About this exercise:
Your output must consist of the records printed verbatim, with the pictures excluded.

>>>

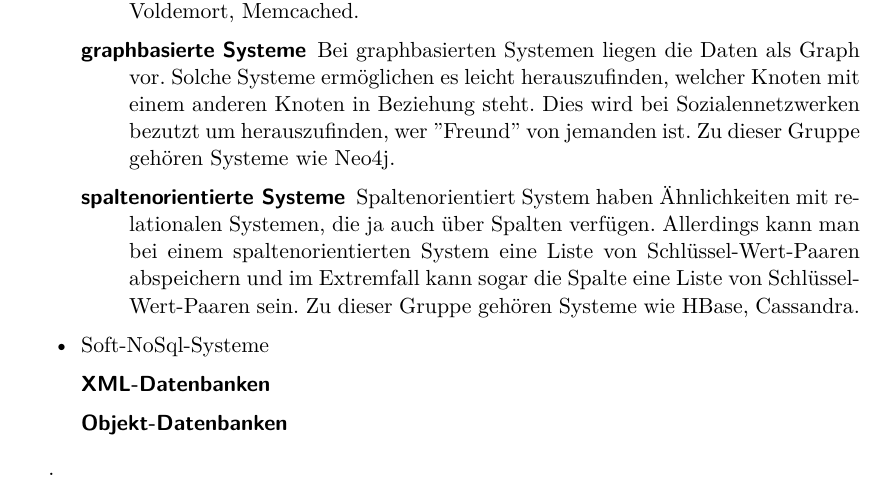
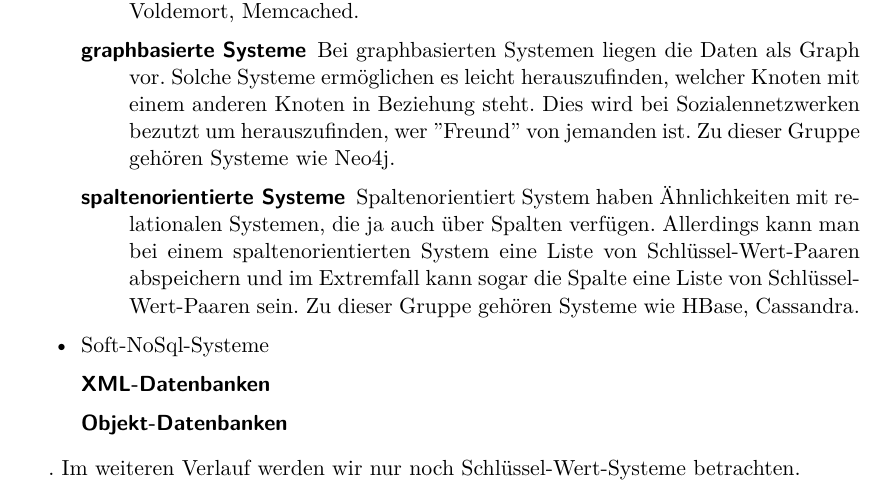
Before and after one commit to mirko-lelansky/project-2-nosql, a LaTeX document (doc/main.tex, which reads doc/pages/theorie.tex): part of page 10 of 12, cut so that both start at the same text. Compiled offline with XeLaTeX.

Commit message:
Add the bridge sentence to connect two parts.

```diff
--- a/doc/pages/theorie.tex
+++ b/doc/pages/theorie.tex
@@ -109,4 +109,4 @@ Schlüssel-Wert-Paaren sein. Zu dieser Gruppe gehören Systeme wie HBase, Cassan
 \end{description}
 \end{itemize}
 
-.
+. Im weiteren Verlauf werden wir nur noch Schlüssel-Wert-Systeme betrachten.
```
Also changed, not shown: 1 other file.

<<<

Exercise solution:
Before and after one commit to mirko-lelansky/project-2-nosql, a LaTeX document (doc/main.tex, which reads doc/pages/theorie.tex): part of page 10 of 12, cut so that both start at the same text. Compiled offline with XeLaTeX.

Commit message:
Add the bridge sentence to connect two parts.

```diff
--- a/doc/pages/theorie.tex
+++ b/doc/pages/theorie.tex
@@ -109,4 +109,4 @@ Schlüssel-Wert-Paaren sein. Zu dieser Gruppe gehören Systeme wie HBase, Cassan
 \end{description}
 \end{itemize}
 
-.
+. Im weiteren Verlauf werden wir nur noch Schlüssel-Wert-Systeme betrachten.
```
Also changed, not shown: 1 other file.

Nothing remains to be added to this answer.